Screenshot and code edit data:
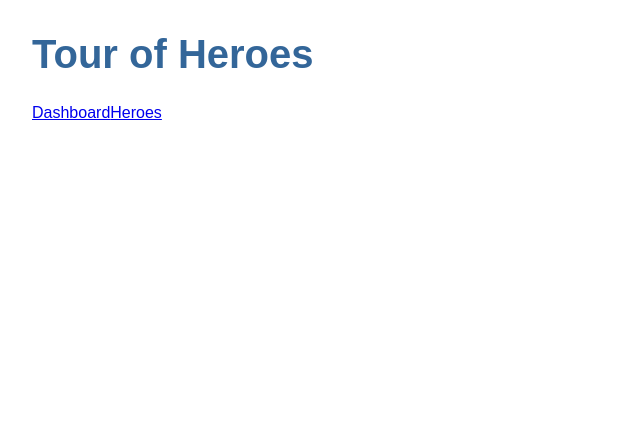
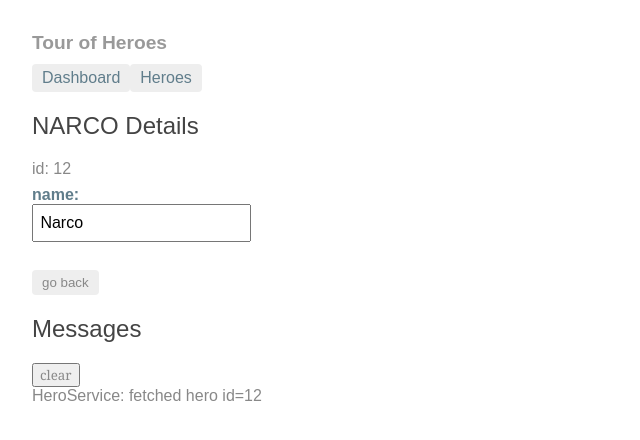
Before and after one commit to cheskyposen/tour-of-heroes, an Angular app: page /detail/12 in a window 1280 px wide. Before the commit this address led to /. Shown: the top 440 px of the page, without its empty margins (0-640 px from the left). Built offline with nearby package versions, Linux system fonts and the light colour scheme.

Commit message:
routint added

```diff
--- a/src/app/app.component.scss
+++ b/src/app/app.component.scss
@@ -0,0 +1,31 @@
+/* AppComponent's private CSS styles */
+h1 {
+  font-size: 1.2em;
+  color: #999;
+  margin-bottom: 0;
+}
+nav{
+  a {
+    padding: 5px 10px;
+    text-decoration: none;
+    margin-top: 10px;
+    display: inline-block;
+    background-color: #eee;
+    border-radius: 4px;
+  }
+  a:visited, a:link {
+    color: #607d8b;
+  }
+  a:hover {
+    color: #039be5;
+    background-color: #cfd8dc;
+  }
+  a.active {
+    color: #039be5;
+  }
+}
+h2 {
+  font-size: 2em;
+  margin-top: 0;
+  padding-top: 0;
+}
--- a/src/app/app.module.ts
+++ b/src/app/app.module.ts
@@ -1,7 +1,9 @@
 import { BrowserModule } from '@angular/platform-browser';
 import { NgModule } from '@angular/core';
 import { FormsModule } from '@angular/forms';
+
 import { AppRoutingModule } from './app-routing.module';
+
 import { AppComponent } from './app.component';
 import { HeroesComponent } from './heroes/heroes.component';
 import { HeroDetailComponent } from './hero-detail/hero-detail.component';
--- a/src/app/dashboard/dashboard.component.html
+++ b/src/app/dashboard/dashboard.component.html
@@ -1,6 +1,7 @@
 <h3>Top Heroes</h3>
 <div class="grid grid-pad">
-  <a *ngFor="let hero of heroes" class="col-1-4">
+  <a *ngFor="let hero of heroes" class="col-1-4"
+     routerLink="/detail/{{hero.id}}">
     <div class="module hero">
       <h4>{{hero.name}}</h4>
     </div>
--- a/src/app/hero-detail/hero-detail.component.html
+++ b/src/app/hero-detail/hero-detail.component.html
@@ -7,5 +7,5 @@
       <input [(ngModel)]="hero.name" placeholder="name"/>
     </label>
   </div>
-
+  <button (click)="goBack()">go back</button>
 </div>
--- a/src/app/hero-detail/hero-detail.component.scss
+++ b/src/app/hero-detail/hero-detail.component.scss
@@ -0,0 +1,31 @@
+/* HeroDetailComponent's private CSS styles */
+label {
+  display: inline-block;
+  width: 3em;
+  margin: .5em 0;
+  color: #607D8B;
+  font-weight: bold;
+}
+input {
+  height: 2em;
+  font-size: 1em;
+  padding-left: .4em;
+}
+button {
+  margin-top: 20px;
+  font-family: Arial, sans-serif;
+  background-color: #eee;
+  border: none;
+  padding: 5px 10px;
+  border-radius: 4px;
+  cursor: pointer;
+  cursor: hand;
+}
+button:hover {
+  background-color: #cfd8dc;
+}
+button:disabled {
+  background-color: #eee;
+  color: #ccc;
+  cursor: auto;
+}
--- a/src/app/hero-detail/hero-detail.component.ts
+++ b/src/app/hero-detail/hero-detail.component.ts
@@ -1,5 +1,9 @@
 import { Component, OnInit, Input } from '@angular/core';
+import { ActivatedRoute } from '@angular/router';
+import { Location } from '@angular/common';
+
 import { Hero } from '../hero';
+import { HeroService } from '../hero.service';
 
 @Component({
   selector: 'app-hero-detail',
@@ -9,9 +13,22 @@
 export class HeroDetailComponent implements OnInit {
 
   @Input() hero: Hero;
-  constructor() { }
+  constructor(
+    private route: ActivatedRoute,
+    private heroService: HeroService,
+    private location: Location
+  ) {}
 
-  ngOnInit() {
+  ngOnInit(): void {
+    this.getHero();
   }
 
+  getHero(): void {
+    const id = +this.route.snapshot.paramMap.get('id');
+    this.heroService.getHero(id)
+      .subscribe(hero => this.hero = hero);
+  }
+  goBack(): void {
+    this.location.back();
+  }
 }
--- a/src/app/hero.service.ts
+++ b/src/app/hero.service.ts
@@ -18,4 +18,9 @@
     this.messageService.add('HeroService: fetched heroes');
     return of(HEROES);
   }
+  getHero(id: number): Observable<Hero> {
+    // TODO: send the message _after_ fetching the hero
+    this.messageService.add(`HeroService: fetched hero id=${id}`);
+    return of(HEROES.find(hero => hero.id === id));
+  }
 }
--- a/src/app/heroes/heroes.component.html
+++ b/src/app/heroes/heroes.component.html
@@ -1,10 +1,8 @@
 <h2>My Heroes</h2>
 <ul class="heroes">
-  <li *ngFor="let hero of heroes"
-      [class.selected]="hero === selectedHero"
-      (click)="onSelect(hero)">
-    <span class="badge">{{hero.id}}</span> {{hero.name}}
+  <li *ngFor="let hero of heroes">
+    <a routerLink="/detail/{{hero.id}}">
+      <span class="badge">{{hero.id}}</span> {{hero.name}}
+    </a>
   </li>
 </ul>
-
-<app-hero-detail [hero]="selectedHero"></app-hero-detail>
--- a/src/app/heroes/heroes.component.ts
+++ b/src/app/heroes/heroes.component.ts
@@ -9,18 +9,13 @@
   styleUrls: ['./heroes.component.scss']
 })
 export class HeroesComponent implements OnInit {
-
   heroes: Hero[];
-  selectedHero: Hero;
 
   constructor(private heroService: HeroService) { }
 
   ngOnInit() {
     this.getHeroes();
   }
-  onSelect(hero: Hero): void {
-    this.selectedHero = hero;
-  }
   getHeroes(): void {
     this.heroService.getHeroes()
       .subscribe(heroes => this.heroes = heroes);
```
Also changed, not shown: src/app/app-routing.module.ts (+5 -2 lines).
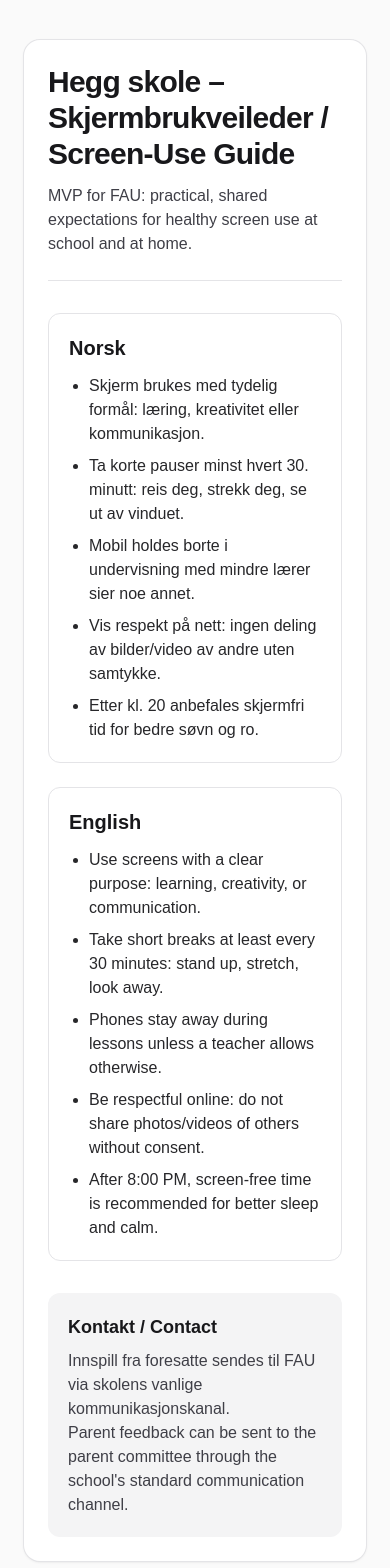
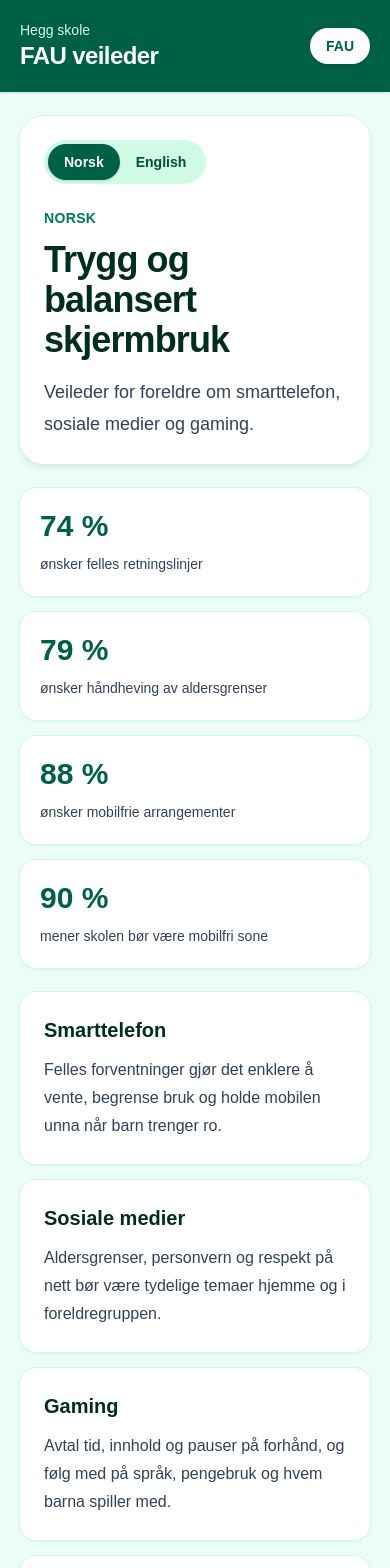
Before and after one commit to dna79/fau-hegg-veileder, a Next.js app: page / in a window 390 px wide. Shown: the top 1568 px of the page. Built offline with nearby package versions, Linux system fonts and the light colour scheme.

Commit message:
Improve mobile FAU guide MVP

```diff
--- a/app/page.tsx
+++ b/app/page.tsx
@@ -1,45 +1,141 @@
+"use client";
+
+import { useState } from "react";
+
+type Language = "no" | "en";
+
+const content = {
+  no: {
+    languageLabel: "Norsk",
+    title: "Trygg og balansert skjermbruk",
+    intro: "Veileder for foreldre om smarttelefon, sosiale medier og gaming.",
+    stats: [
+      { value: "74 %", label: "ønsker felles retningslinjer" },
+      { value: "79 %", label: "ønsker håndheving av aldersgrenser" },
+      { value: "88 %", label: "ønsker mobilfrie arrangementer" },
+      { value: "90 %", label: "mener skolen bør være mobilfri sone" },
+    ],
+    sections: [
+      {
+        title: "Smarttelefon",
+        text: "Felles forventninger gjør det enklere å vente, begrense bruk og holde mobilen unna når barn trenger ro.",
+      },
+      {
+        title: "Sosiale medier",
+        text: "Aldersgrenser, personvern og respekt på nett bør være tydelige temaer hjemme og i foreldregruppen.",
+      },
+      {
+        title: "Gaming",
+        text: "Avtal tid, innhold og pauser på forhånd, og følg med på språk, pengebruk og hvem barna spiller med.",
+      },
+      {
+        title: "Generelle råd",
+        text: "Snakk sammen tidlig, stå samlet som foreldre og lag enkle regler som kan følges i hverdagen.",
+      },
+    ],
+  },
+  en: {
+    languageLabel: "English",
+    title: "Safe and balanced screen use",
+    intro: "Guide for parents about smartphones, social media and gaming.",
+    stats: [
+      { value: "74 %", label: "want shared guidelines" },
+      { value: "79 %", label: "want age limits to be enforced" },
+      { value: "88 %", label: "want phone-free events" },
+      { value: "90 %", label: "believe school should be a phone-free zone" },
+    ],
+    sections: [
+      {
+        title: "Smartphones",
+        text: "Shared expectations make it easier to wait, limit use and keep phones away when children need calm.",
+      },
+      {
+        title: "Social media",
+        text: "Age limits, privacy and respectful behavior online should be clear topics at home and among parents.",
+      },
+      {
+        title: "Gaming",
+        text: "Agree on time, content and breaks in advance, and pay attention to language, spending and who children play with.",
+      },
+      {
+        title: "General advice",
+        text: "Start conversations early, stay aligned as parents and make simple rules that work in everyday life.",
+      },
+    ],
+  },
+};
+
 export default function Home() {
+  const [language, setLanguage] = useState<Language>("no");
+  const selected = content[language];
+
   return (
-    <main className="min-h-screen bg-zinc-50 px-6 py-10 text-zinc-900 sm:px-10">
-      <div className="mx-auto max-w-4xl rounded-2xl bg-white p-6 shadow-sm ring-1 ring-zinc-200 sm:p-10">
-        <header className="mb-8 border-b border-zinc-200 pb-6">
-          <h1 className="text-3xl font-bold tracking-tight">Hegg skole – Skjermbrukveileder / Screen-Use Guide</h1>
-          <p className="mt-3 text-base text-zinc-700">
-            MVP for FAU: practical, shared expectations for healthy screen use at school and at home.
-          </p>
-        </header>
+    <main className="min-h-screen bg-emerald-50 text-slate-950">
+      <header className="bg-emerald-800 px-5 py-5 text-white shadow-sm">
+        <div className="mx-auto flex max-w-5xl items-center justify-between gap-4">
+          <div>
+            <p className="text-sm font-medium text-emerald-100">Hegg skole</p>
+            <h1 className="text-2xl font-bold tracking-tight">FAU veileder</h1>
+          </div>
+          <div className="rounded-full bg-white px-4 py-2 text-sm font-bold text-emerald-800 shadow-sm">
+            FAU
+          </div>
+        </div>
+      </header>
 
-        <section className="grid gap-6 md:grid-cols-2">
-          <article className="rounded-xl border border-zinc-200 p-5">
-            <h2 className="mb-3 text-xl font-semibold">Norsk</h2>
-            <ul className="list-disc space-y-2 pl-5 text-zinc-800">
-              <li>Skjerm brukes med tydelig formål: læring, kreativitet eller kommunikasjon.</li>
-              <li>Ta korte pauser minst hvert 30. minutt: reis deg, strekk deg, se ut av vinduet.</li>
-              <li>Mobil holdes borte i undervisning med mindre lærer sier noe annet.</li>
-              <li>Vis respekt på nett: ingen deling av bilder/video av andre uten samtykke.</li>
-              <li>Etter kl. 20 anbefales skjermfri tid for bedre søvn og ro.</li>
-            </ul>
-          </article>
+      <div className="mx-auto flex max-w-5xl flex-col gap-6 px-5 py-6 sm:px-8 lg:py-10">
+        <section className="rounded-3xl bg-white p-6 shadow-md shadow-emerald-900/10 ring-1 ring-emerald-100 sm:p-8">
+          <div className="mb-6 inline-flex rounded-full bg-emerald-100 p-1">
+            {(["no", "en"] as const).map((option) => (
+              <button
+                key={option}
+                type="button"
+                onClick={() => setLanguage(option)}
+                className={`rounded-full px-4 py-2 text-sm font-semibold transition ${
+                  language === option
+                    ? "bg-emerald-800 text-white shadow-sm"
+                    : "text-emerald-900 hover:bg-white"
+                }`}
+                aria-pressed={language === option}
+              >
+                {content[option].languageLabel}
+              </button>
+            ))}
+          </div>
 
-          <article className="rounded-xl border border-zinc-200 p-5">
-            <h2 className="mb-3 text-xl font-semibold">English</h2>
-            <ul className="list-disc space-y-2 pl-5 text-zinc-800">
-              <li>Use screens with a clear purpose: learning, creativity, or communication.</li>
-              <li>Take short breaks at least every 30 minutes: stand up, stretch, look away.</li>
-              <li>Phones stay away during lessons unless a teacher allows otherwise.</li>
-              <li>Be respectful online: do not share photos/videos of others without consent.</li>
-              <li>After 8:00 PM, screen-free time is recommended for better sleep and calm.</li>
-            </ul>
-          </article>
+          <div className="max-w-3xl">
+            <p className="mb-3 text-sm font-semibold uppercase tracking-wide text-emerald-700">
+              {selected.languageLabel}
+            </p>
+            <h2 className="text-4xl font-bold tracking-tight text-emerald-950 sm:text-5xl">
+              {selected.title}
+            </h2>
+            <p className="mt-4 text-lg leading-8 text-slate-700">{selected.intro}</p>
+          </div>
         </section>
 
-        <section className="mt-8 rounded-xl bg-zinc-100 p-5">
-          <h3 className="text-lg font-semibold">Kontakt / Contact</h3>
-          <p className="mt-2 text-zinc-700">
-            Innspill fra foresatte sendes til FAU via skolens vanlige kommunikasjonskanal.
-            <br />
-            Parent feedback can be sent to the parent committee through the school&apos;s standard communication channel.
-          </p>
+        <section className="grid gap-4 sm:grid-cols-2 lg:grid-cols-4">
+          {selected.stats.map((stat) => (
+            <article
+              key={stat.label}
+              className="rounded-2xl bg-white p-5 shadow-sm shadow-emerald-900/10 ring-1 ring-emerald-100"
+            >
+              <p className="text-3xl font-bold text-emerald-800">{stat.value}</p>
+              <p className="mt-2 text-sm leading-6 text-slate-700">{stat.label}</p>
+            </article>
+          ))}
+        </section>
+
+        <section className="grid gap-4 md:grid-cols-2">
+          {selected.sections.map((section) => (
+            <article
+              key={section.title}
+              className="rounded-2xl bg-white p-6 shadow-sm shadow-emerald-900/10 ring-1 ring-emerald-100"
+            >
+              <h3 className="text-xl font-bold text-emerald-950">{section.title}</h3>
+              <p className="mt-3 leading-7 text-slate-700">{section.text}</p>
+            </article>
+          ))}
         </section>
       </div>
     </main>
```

_EXERCISE BRIEF:_ Every line in the data above that contains the word "header" should be copied.

_REPLY:_
-        <header className="mb-8 border-b border-zinc-200 pb-6">
-        </header>
+      <header className="bg-emerald-800 px-5 py-5 text-white shadow-sm">
+      </header>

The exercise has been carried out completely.